◆ **WORK INSTRUCTIONS**
Would you retype each record exactly as given?

[Edit tracking data]
+---+

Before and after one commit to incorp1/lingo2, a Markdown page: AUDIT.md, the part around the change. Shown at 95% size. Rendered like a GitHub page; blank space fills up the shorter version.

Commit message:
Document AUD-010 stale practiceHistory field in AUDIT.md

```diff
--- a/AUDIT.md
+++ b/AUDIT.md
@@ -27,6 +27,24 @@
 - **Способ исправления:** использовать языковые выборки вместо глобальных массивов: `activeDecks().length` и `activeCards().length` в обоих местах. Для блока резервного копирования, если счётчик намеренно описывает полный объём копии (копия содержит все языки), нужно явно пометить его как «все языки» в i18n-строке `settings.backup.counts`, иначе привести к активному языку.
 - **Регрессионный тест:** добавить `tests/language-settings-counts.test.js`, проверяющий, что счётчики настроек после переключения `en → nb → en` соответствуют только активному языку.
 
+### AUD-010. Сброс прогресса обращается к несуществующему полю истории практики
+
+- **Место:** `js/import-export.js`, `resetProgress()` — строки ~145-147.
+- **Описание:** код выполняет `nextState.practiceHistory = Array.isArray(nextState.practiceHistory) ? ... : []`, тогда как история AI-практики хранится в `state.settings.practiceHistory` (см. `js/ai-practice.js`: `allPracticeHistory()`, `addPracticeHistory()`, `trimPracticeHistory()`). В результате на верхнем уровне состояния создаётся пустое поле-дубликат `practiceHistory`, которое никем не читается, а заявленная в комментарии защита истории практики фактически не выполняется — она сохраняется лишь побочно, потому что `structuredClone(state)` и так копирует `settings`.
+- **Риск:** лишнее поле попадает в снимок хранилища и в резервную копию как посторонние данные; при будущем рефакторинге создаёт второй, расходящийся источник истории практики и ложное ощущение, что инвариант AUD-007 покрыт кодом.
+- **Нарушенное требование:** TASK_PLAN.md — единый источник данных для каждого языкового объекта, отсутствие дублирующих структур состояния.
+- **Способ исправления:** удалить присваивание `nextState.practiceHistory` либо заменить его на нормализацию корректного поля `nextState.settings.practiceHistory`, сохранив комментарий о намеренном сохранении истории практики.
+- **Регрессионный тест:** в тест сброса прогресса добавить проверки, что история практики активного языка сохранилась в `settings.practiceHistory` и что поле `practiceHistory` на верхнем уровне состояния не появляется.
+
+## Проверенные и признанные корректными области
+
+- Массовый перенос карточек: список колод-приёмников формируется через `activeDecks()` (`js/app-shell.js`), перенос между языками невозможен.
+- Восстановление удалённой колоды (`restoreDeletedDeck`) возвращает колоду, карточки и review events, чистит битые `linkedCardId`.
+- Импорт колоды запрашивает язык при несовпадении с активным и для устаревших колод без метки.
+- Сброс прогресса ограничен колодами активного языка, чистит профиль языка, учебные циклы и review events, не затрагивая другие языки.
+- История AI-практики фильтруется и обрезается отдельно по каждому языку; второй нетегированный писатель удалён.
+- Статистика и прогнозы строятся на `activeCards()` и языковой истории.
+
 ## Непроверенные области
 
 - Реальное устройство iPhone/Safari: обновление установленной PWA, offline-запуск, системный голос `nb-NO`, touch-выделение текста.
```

+---+

◆ **RESPONSE TO THIS EXERCISE**
Before and after one commit to incorp1/lingo2, a Markdown page: AUDIT.md, the part around the change. Shown at 95% size. Rendered like a GitHub page; blank space fills up the shorter version.

Commit message:
Document AUD-010 stale practiceHistory field in AUDIT.md

```diff
--- a/AUDIT.md
+++ b/AUDIT.md
@@ -27,6 +27,24 @@
 - **Способ исправления:** использовать языковые выборки вместо глобальных массивов: `activeDecks().length` и `activeCards().length` в обоих местах. Для блока резервного копирования, если счётчик намеренно описывает полный объём копии (копия содержит все языки), нужно явно пометить его как «все языки» в i18n-строке `settings.backup.counts`, иначе привести к активному языку.
 - **Регрессионный тест:** добавить `tests/language-settings-counts.test.js`, проверяющий, что счётчики настроек после переключения `en → nb → en` соответствуют только активному языку.
 
+### AUD-010. Сброс прогресса обращается к несуществующему полю истории практики
+
+- **Место:** `js/import-export.js`, `resetProgress()` — строки ~145-147.
+- **Описание:** код выполняет `nextState.practiceHistory = Array.isArray(nextState.practiceHistory) ? ... : []`, тогда как история AI-практики хранится в `state.settings.practiceHistory` (см. `js/ai-practice.js`: `allPracticeHistory()`, `addPracticeHistory()`, `trimPracticeHistory()`). В результате на верхнем уровне состояния создаётся пустое поле-дубликат `practiceHistory`, которое никем не читается, а заявленная в комментарии защита истории практики фактически не выполняется — она сохраняется лишь побочно, потому что `structuredClone(state)` и так копирует `settings`.
+- **Риск:** лишнее поле попадает в снимок хранилища и в резервную копию как посторонние данные; при будущем рефакторинге создаёт второй, расходящийся источник истории практики и ложное ощущение, что инвариант AUD-007 покрыт кодом.
+- **Нарушенное требование:** TASK_PLAN.md — единый источник данных для каждого языкового объекта, отсутствие дублирующих структур состояния.
+- **Способ исправления:** удалить присваивание `nextState.practiceHistory` либо заменить его на нормализацию корректного поля `nextState.settings.practiceHistory`, сохранив комментарий о намеренном сохранении истории практики.
+- **Регрессионный тест:** в тест сброса прогресса добавить проверки, что история практики активного языка сохранилась в `settings.practiceHistory` и что поле `practiceHistory` на верхнем уровне состояния не появляется.
+
+## Проверенные и признанные корректными области
+
+- Массовый перенос карточек: список колод-приёмников формируется через `activeDecks()` (`js/app-shell.js`), перенос между языками невозможен.
+- Восстановление удалённой колоды (`restoreDeletedDeck`) возвращает колоду, карточки и review events, чистит битые `linkedCardId`.
+- Импорт колоды запрашивает язык при несовпадении с активным и для устаревших колод без метки.
+- Сброс прогресса ограничен колодами активного языка, чистит профиль языка, учебные циклы и review events, не затрагивая другие языки.
+- История AI-практики фильтруется и обрезается отдельно по каждому языку; второй нетегированный писатель удалён.
+- Статистика и прогнозы строятся на `activeCards()` и языковой истории.
+
 ## Непроверенные области
 
 - Реальное устройство iPhone/Safari: обновление установленной PWA, offline-запуск, системный голос `nb-NO`, touch-выделение текста.
```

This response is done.